Start of Block
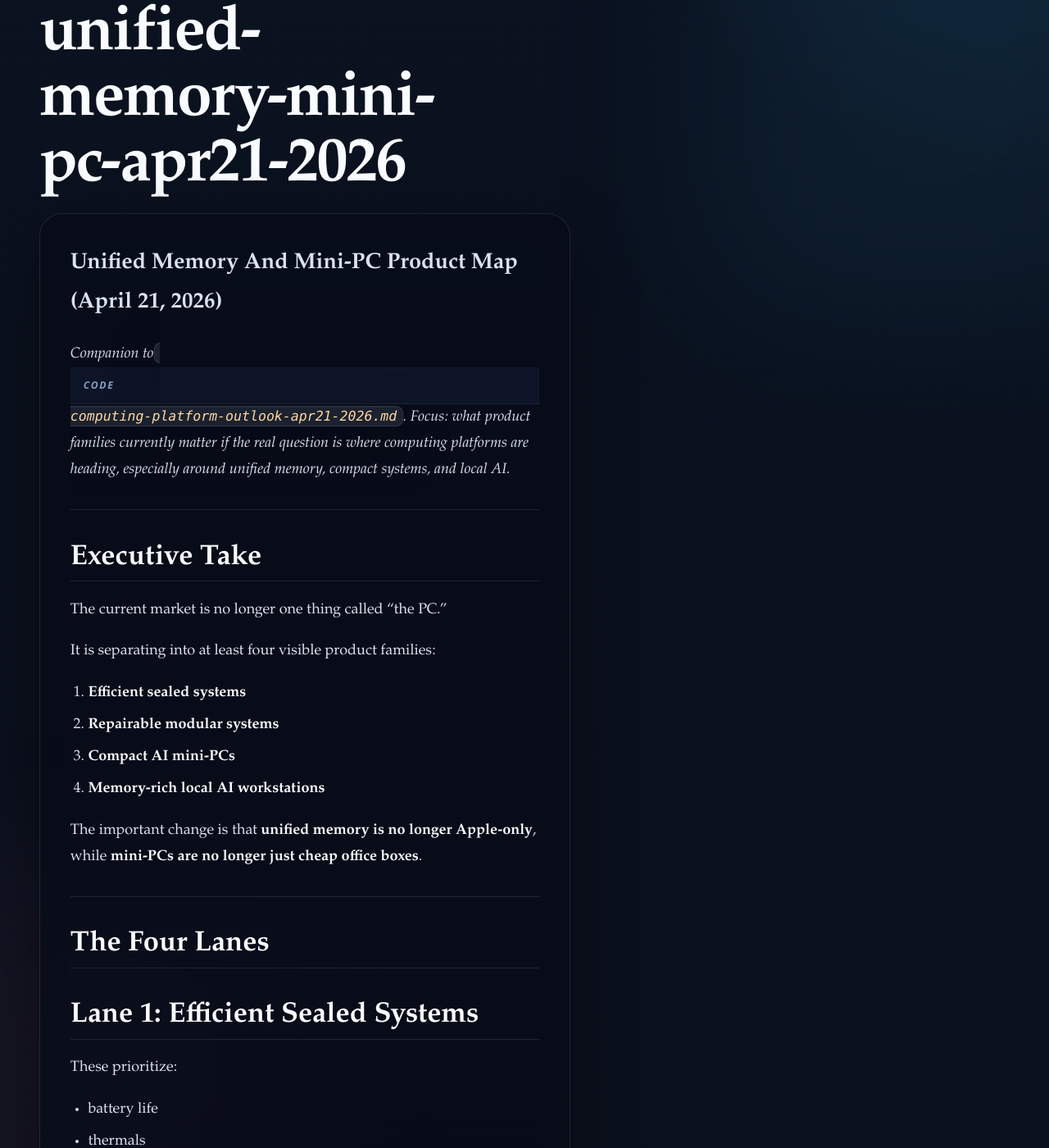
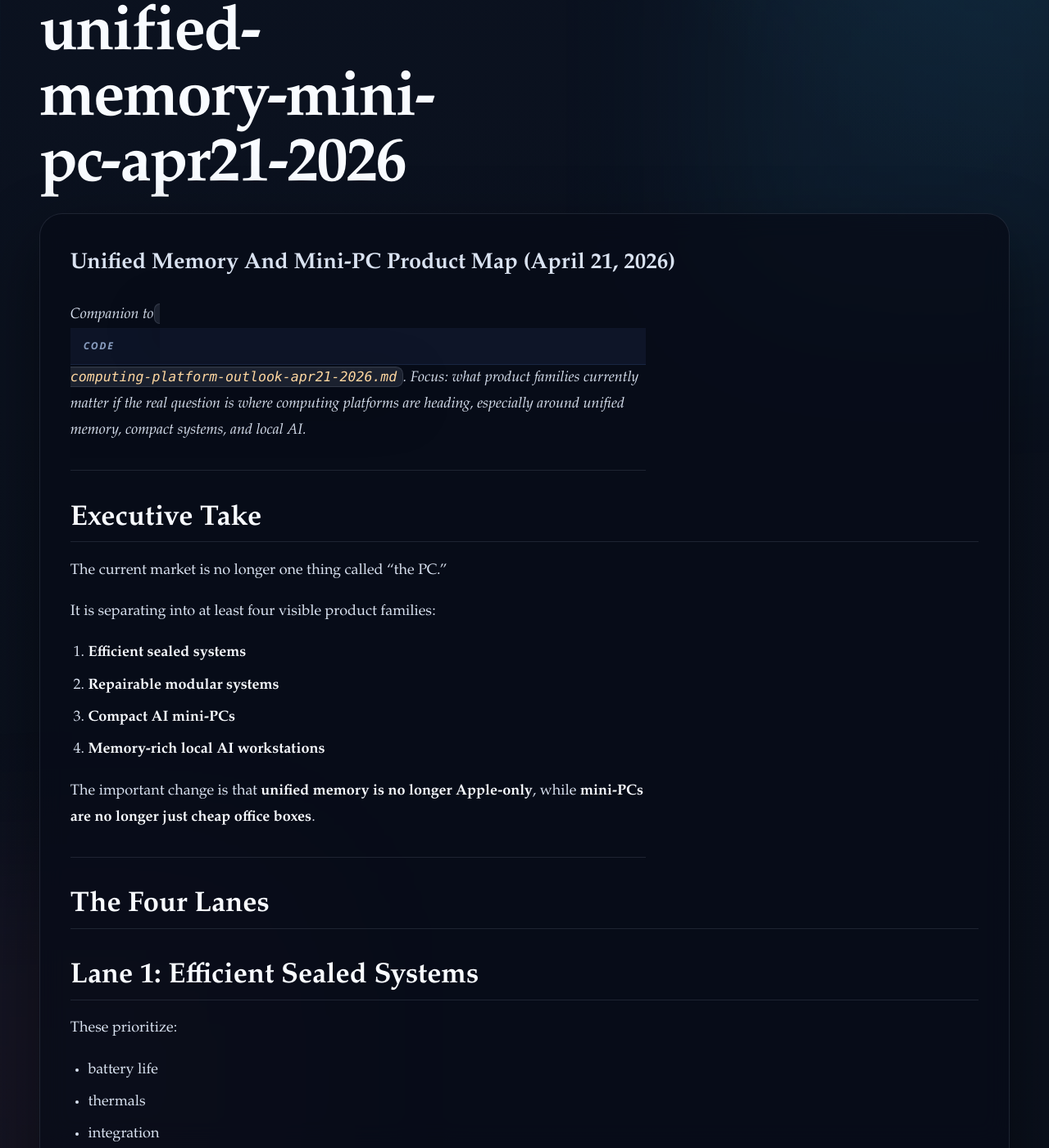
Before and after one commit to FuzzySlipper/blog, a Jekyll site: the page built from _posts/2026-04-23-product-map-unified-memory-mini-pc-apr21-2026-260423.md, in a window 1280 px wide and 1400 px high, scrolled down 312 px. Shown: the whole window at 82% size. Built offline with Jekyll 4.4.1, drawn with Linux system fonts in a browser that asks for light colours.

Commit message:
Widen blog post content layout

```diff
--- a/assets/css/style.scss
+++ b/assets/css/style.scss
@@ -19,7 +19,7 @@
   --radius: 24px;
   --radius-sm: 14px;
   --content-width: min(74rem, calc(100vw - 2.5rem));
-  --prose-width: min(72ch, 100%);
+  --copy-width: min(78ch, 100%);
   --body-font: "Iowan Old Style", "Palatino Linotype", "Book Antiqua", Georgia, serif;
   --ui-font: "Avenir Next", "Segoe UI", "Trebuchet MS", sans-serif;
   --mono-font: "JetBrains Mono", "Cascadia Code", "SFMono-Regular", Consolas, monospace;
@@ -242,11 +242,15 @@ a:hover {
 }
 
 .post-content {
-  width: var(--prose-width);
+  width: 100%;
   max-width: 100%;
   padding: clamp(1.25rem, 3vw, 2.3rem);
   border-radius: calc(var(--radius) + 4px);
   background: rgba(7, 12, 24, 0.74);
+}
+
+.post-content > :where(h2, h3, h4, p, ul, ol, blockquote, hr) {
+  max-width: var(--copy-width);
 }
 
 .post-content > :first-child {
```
End of Block
Task to complete: Please tally the lines above that contain "radius" and report nothing but the total.

Exercise answer: 3